Horror anthologies are as popular as ever, which makes it difficult to stand out, but Digital Thunderdome’s Bad Candy is a true late-night horror fan’s anthology. Hence its widespread popularity at a plethora of film festivals.
Bad Candy follows local Halloween stories of both myth and lessons learned in the community of New Salem. With its annual Psychotronic FM Halloween show, re-enactment radio DJs Chilly Billy and Paul weave the tales of the supernatural of years gone by. In this small town it’s a grimy ending for most, but will a few good souls survive?
Tight Framing Story
The film’s radio show premise tied each story together nicely. The transitions between stories felt seamless because Chilly Billy (Taylor) and Paul (Galligan) are seasoned vets. For example, the transition between the first two stories was a simple as this,
Chilly Billy: “Kiddies, we are just getting started, but it’s not always the young ones that are being naughty is it, Paul?”
Paul: “Nope. We got some grownups that ain’t never learned, until they did.”
Then, just like that, the next story is underway.
Other times, they will cut into a story already in progress with a quick line or two to propel the story forward.
Paul: “And, he screamed out RUN Bitch, RUN”
Chilly Billy: “So, she ran.“
The dynamic between Paul and Chilly Billy really enhances the film’s pacing, which is one of the movie’s greatest strengths.
In addition to the radio show, the stories are also connected in some way by a sinister clown, Bad Candy. The massive, fang-toothed ghoul that starts as a little girl’s drawing that is magically brought to life early in the movie.
Once Bad Candy shows up, the killing starts to feel oddly satisfying and the reason for that takes a while to fully understand. However, it all makes sense by the end. So much so, that Bad Candy became one of my favorite horror characters of all-time. Possibly even worthy of being enshrined as an action figure or Burst-A-Box! The secondary framing ads a layer of depth that is rare in horror anthologies.
Special Effects, Makeup, and Atmosphere:

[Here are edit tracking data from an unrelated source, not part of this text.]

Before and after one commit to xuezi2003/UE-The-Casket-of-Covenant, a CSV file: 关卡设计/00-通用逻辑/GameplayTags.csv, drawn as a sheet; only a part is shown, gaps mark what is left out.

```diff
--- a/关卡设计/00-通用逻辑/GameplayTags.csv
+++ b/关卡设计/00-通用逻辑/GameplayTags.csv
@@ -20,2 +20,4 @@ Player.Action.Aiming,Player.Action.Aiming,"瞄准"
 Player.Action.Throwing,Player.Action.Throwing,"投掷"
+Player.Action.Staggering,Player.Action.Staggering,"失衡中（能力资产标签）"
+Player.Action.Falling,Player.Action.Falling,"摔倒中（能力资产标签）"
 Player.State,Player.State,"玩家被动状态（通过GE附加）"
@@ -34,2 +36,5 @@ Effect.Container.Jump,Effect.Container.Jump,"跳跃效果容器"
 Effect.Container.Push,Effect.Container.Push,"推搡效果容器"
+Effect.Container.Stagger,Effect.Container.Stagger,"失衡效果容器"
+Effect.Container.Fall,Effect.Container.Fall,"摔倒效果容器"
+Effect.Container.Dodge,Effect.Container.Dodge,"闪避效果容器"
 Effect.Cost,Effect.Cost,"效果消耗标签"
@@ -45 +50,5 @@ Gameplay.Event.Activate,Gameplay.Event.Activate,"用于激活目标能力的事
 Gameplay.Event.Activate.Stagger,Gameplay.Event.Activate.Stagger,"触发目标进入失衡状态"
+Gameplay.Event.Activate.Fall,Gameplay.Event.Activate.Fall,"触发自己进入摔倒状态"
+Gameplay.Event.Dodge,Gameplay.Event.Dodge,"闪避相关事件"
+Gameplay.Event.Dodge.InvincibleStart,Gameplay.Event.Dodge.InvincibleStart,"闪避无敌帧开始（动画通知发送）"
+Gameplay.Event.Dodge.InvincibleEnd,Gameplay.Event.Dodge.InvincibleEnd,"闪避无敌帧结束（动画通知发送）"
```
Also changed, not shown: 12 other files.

As a fan of 80s horror movies, I love campy set designs with over the top lighting, excessive fog, howling wolves, and syrupy blood splatter. However, if done poorly, I become unforgiving.
Just watching the trailer was all it took to put my mind at ease. Co-directors Scott Hansen (The Possession Experiment) and Desiree Connell are clearly horror fans with very clear visions of what it takes to craft a fantastic horror film. Their decision to use practical, Savini-style, makeup, and special effects, instead of relying on computerized effects paid off in the end. Which was not only refreshing to see but also made the movie spectacular to watch.
This decision meant they needed to recruit a talented art, makeup, and special effects team including:
- Tara DiPerillo (Zombieland: Double Tap)
- Shane Morton (Mandy)
- Adrienne Silberman (Hell on the Border)
- Wayne Anderson (The Predator and Jurassic World: Fallen Kingdom)
In the world of indie horror, the visual effects are the element that truly makes or breaks the movie. Bad Candy’s talented visual effects team created practical effects strong enough to compete with the likes of Trick ‘r Treat (2007), Scary Stories To Tell In The Dark (2019), Krampus (2015), and Haunt (2019).
WATCH THIS MOVIE.
The tight story, breakneck pacing, high body count, dark humor, and exceptional effects combine to make Bad Candy an instant late-night classic that competes with some of the best indie horror movies from the past few years.
In fact, I loved this movie so much that despite watching it three times already, I plan to add Bad Candy to my personal collection as soon as it is released to the general public.
Kyle Feuerbach is a high school teacher with a passion for horror books and movies. When he is not teaching, running a fitness business with his wife, or spending time with his son, he is likely reading, writing, or repairing manual typewriters.